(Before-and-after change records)
● ● ● ● ●

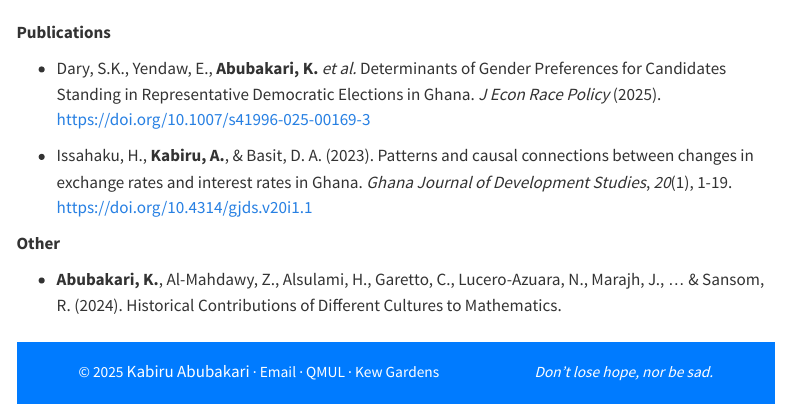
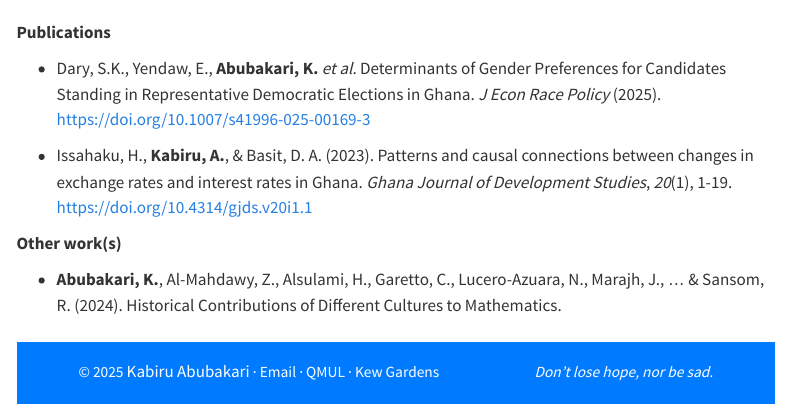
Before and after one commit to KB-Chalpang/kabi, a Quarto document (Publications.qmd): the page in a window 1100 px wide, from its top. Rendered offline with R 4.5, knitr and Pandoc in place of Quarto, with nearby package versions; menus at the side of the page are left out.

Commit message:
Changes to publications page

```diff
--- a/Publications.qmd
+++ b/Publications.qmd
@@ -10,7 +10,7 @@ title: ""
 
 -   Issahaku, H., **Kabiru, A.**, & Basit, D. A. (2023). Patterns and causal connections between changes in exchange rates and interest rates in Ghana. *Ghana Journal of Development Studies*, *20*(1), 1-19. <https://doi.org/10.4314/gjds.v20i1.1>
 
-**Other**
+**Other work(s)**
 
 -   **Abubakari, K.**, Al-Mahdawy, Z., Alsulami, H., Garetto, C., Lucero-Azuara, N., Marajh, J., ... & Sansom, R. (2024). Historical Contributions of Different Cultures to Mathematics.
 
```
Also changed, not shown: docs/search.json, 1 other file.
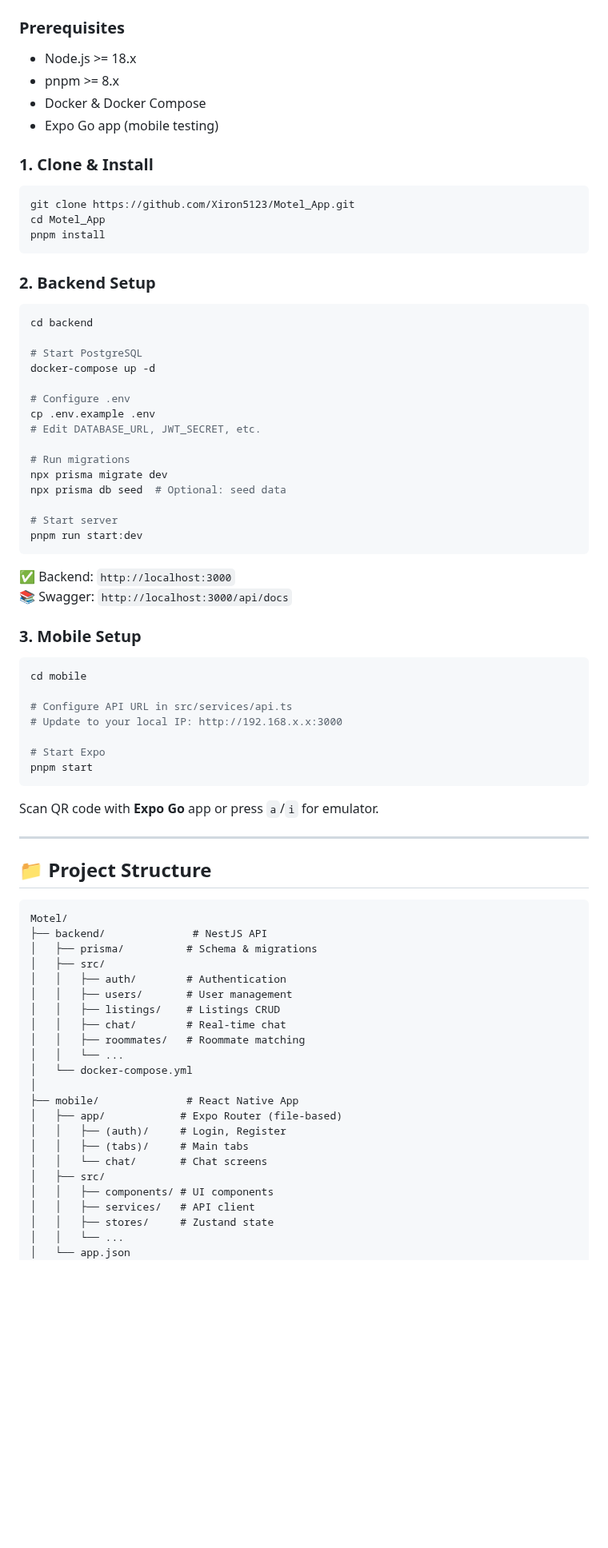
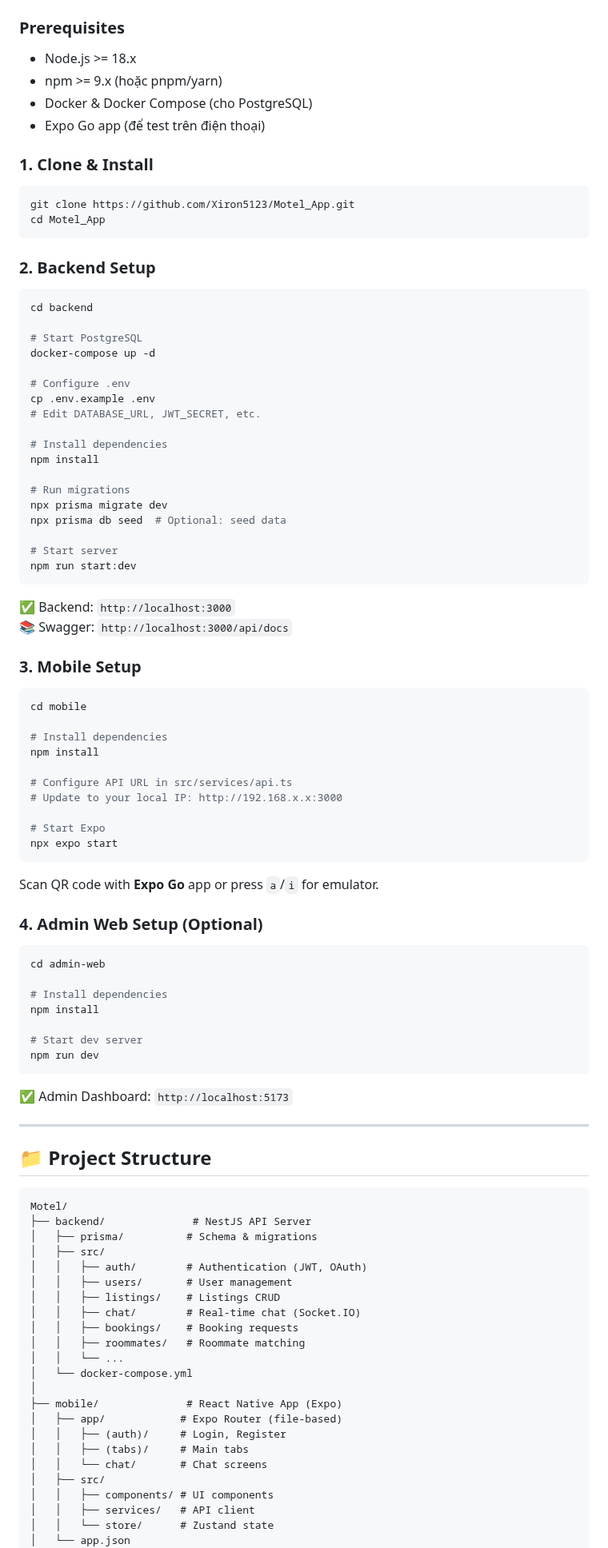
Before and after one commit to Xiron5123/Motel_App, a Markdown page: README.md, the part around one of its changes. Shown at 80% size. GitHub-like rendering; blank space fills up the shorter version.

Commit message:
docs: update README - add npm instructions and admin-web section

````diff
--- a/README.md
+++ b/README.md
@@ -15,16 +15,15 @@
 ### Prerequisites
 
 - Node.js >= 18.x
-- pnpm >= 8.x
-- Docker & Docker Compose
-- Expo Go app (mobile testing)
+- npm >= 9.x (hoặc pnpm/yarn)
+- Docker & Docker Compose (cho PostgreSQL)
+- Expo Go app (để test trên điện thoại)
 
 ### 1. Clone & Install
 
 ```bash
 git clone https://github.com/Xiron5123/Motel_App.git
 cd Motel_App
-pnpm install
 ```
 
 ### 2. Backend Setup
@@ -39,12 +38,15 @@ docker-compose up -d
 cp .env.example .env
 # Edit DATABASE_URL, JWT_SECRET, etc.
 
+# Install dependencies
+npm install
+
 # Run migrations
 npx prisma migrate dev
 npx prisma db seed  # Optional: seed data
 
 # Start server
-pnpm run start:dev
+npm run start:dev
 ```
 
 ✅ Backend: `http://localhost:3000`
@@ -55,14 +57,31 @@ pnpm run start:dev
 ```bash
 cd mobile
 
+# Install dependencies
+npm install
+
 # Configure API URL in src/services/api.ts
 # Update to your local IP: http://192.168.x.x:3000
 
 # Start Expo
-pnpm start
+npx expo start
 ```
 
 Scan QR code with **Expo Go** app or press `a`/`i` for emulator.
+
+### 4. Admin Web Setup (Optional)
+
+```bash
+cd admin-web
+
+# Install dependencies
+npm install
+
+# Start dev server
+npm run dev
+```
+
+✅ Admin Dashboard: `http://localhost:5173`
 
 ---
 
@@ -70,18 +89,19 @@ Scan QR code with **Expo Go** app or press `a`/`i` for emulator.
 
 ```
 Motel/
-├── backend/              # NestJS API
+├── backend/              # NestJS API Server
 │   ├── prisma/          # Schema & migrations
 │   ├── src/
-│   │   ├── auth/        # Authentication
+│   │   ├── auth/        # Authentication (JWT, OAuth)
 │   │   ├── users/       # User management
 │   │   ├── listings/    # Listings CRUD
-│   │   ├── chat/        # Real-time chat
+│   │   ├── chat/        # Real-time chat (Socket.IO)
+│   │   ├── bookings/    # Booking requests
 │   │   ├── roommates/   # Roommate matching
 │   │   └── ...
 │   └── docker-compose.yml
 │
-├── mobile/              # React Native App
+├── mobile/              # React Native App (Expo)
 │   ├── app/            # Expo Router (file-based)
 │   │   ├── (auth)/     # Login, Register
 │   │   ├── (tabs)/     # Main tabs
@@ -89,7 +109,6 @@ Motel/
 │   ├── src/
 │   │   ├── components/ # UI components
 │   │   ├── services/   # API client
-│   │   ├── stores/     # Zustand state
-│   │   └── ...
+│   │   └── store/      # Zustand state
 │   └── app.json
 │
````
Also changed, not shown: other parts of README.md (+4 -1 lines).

● ● ● ● ●

Copy the lines from the entries above in which the word "pnpm" appears.

-- pnpm >= 8.x
+- npm >= 9.x (hoặc pnpm/yarn)
-pnpm install
-pnpm run start:dev
@@ -55,14 +57,31 @@ pnpm run start:dev
-pnpm start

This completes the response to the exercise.